Please show me a comparable camera that shoots ISO 12800 with that much detail and color. I haven't seen it. The closest I have seen is the Nikon D3S and it is a FF $5K camera if I remember correctly. Do I need 12800, not most of the time but in low light where the subjects are not posed (moving) I need a higher shutter speed, hence higher ISO. Restaurants, night clubs , parties, etc.
You loose detail. You loose dynamic range with every stop.
What everybody can do - is to compare lowest ISO with eg. 12 800 and see how much you loose.
Ideally with face, skin within the frame and not whole photo perfectly lit.
Then everybody can answer yourself, if accepts it or not.
For WEB or small prints - it may work.
even in pub or restaurant - I always find a way to put camera still if needed and use longer shutter.
Even if people move - I personally prefer to show it, than plastic picture.
PS: About - show me today camera - I think you can find few RAWs makers, plus good de-noise soft and achieve the same. If you like of course.
PPS: to be clear - I have nothing against what X100 is delivering at 12 800. I just wouldn't use it anyway, that's not the reason I observe that camera
Right ! barjohn wasnt paid enough by Architectural Digest so instead of a 4x5 he did the interior shot with his new pocket toy
Fictions and proofs-of-concept aside, I think Fuji is reclaiming the low light compact digicam throne and, most likely, the DR one as well with the DR400 function.
Thanks for the iso 12800 touch-up barjohn, your version does indeed look a lot better, even printable !
Jerry: I always carry a small Ultra Pod II table tripod in order to keep the iso down in my GRD2. I use it mostly for situational wide shots and it works great. But for candid or action flashless shots having good iso 6400 or great iso 3200 in a pocket digicam is something to acknlowledge.
Last edited by jorgeAD; 1st March 2011 at 10:21.
I personally think that the X100 is a great little camera, but I am so fed with all that high ISO stuff which vendors think they need to push in order to be able to sell their products.
What was MPs in prior years is now high ISO
Well I think the X100 is a perfect tool for low to mid ISO!

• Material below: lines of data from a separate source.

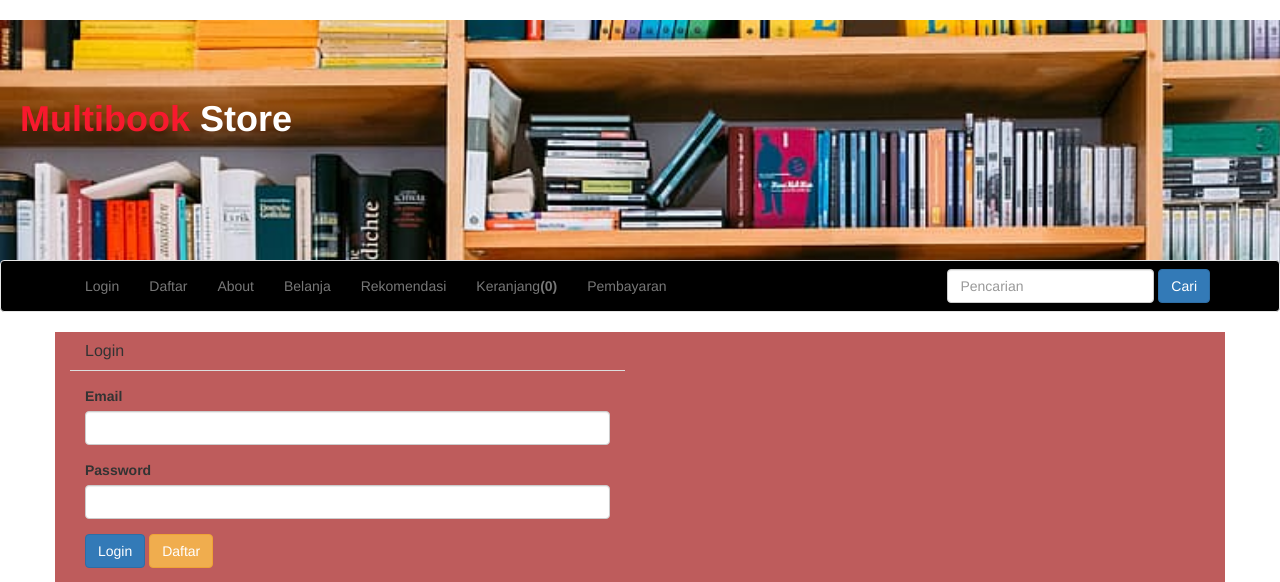
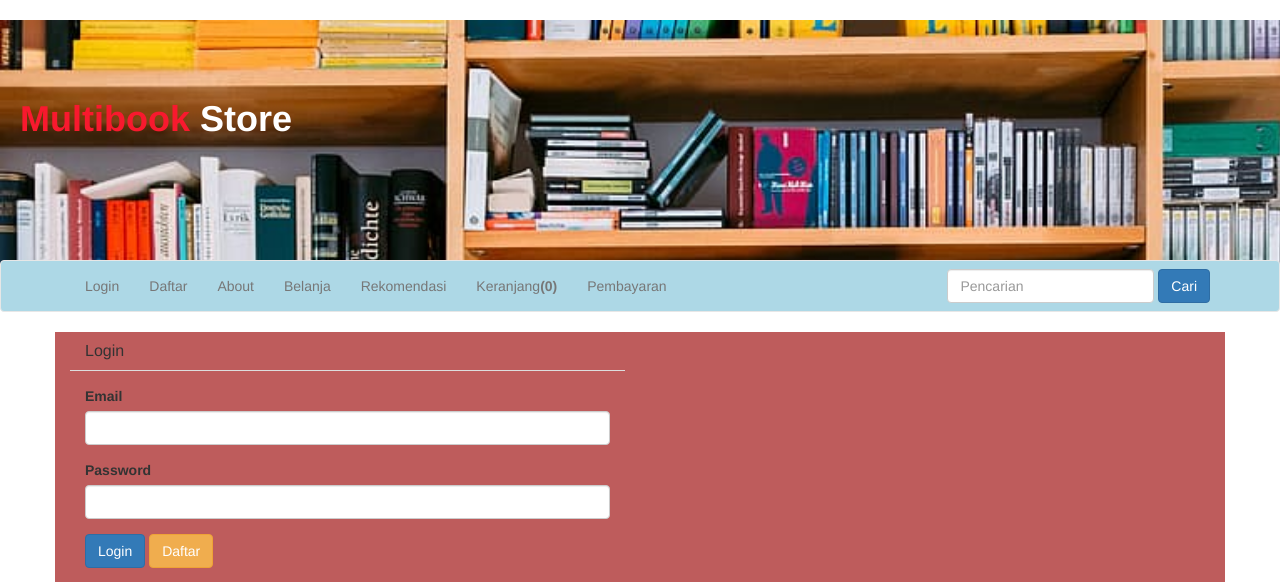
Before and after one commit to MuhammadEzraMaulana/studikasustokoonlinebuku, a PHP site: page /login.php in a window 1280 px wide; the page is wider, and only the part inside the window is pictured. Shown: the top 582 px of that part. Run offline with PHP 8.4, Linux system fonts and the light colour scheme; some libraries are stand-ins or nearby versions.

Commit message:
Update login.php

```diff
--- a/login.php
+++ b/login.php
@@ -61,8 +61,8 @@
   <body>
 
 	<!-- navbar -->
-	<nav class="navbar navbar-default" style="background: black;">
-		<div class="container" style="background: black;">
+	<nav class="navbar navbar-default" style="background: lightblue;">
+		<div class="container" style="background: lightblue;">
 			<ul class="nav navbar-nav" >
 				<!-- Jika Sudah Login-->
 				<?php if (isset($_SESSION['pelanggan'])): ?>
```
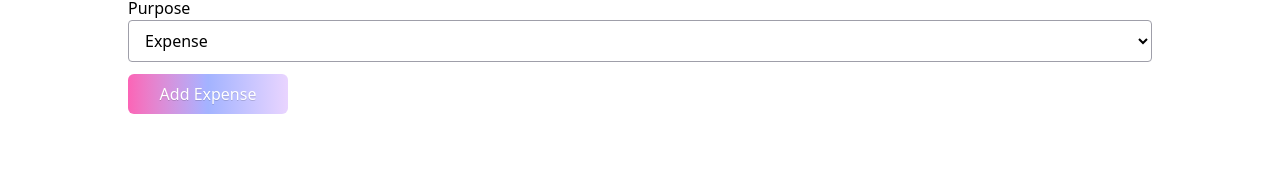
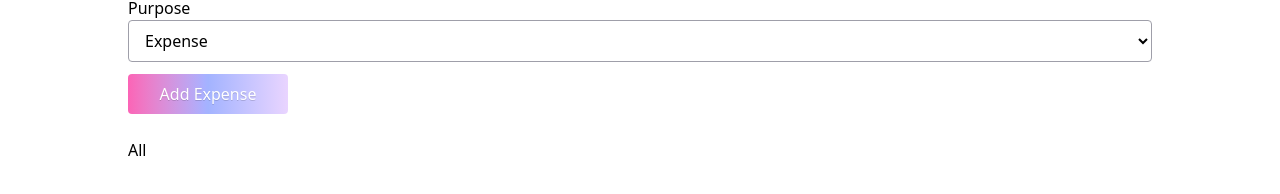
Before and after one commit to Vexora-Tech/Expense-Manager, a React (Vite) app: page / in a window 1280 px wide. Both pictures are taken after a click on the button "Add +". Shown: the part 314-508 px from the top of the page. Built offline with nearby package versions, Linux system fonts and the light colour scheme.

Commit message:
fixes bugs

```diff
--- a/src/App.jsx
+++ b/src/App.jsx
@@ -1,4 +1,3 @@
-import React from "react";
 import Navbar from "./components/Navbar";
 import AddExpense from "./components/AddExpense";
 import AllExpense from "./components/AllExpense";
@@ -10,8 +9,8 @@ function App() {
       <Navbar />
       <main className="w-[80%] mx-auto">
         <AddExpense />
-        {/* <AllExpense />
-        <LisExpense /> */}
+        <AllExpense />
+        {/* <LisExpense /> */}
       </main>
     </>
   );
--- a/src/components/AddExpense.jsx
+++ b/src/components/AddExpense.jsx
@@ -88,7 +88,7 @@ function AddExpense() {
             <div className="mb-3">
               <button
                 type="submit"
-                className="w-40 text-shadow-2xs font-sans shrink py-2 rounded-md text-white bg-linear-to-r from-pink-400 via-indigo-300 to-purple-200"
+                className="w-40 text-shadow-2xs font-sans shrink py-2 rounded text-white bg-linear-to-r from-pink-400 via-indigo-300 to-purple-200"
               >
                 Add Expense
               </button>
```
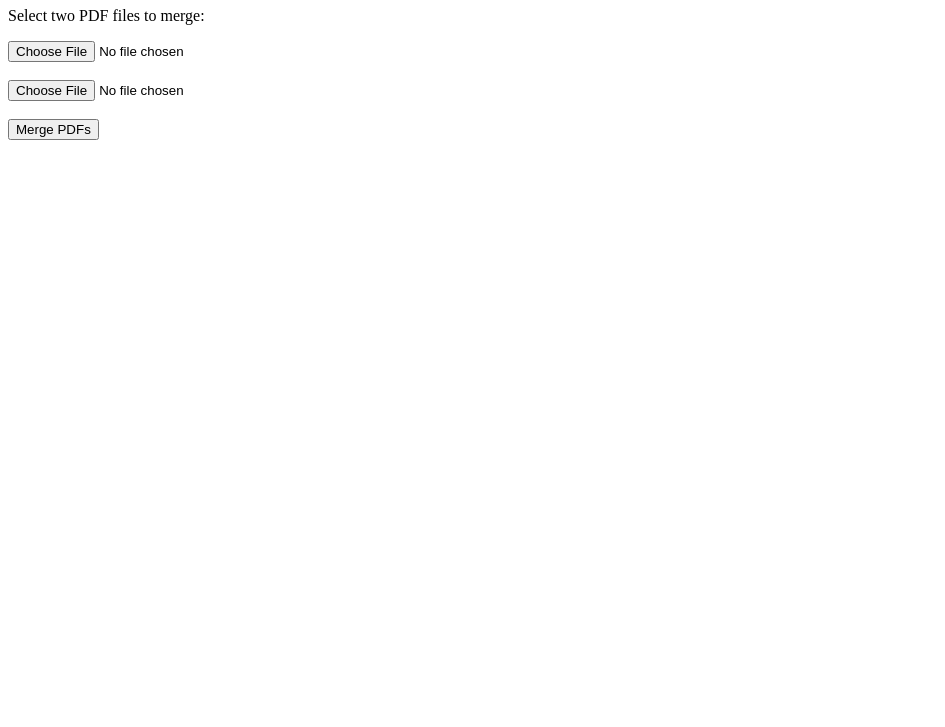
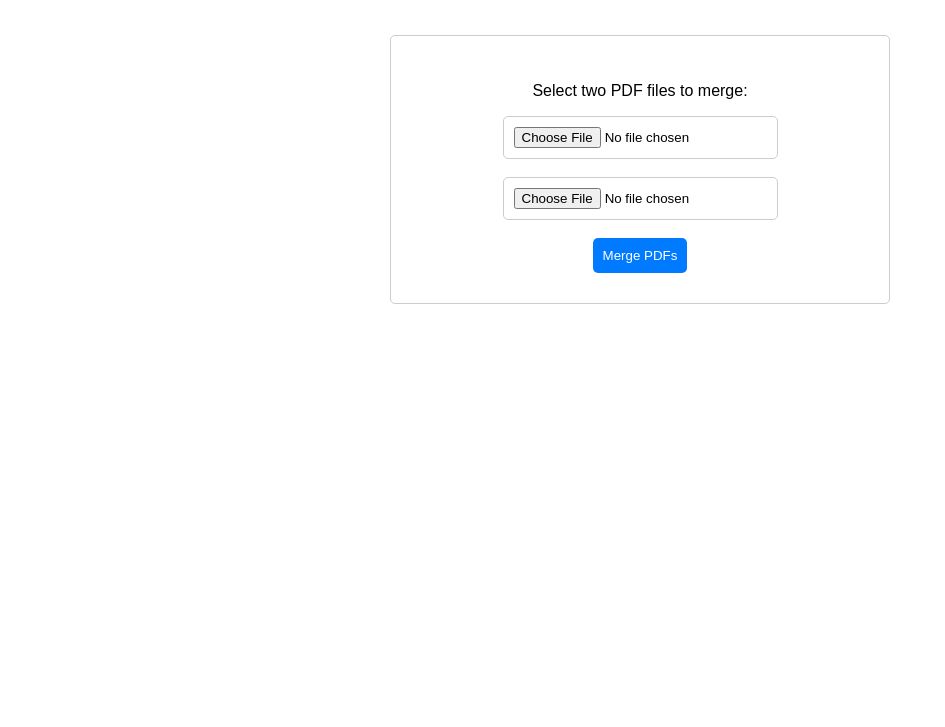
Before and after one commit to Jonaxx8/PDFmerger, a plain HTML site: page index.html in a window 1280 px wide. Shown: the part 73-800 px from the top of the page, without its empty margins (0-945 px from the left). Drawn offline with Linux system fonts and the light colour scheme.

Commit message:
added some styles

```diff
--- a/index.html
+++ b/index.html
@@ -1,18 +1,23 @@
 <!DOCTYPE html>
 <html>
+
 <head>
     <title>PDF Merger</title>
+    <link rel="stylesheet" href="style.css">
     <!-- Include the PDF.js library -->
     <script src="https://cdnjs.cloudflare.com/ajax/libs/pdf.js/2.9.359/pdf.min.js"></script>
 </head>
+
 <body>
     <h1>PDF Merger</h1>
+    <div class="container">
         <p>Select two PDF files to merge:</p>
         <input type="file" id="fileInput1"><br><br>
         <input type="file" id="fileInput2"><br><br>
         <button id="mergeButton">Merge PDFs</button>
-
+    </div>
     <!-- Include the JavaScript code for merging PDFs -->
     <script src="index.js"></script>
 </body>
+
 </html>
--- /dev/null
+++ b/style.css
@@ -0,0 +1,60 @@
+* {
+    box-sizing: border-box;
+  }
+
+  body {
+    font-family: Arial, sans-serif;
+    margin: 0;
+    padding: 0;
+  }
+
+  .container {
+    max-width: 500px;
+    margin: 50px auto;
+    padding: 30px;
+    border: 1px solid #ccc;
+    border-radius: 5px;
+    text-align: center;
+  }
+
+
+  h1 {
+    text-align: center;
+  }
+
+  form {
+    display: flex;
+    flex-direction: column;
+  }
+
+  .form-group {
+    margin-bottom: 20px;
+  }
+
+  label {
+    display: block;
+    margin-bottom: 10px;
+  }
+
+  input[type="file"] {
+    border: 1px solid #ccc;
+    padding: 10px;
+    border-radius: 5px;
+  }
+
+  button {
+    background-color: #007bff;
+    color: #fff;
+    border: none;
+    padding: 10px;
+    border-radius: 5px;
+    cursor: pointer;
+  }
+
+  button:hover {
+    background-color: #0069d9;
+  }
+
+  button:active {
+    background-color: #005cbf;
+  }
```
Lines whose indentation alone changed are shown as unchanged.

I'm with you, Peter. There's way too much marketing hype and techno-geekery associated with any new camera (or other device) these days.
Based on what I've seen about it, I think the Fuji X100 will be a very fine compact camera. It looks like Fuji has put a lot of thought and effort into the design, and into producing something with the kind of quality feel and image quality that photographers value for the type of camera it is.
I look forward to seeing the photographs it produces, once it is released and some photographers learn how to exploit its capabilities.
Let's face it, unless you are making large prints with cropped images the MPs or the ISOs are not the problem. There are many very good P&S with small sensors that do a very good job (the new Oly XZ-1, the S-95, the LX-5, etc.) The one thing that small sensor cameras cannot do compared to APSC is high ISO. There is more than an order of magnitude difference. However, high ISO is not the only reason to buy a particular camera and certainly not the only reason to buy an X100 though it makes it a more compelling case. The ergonomics weigh very heavily and in psrticular the hybrid OVF/EVF view finder.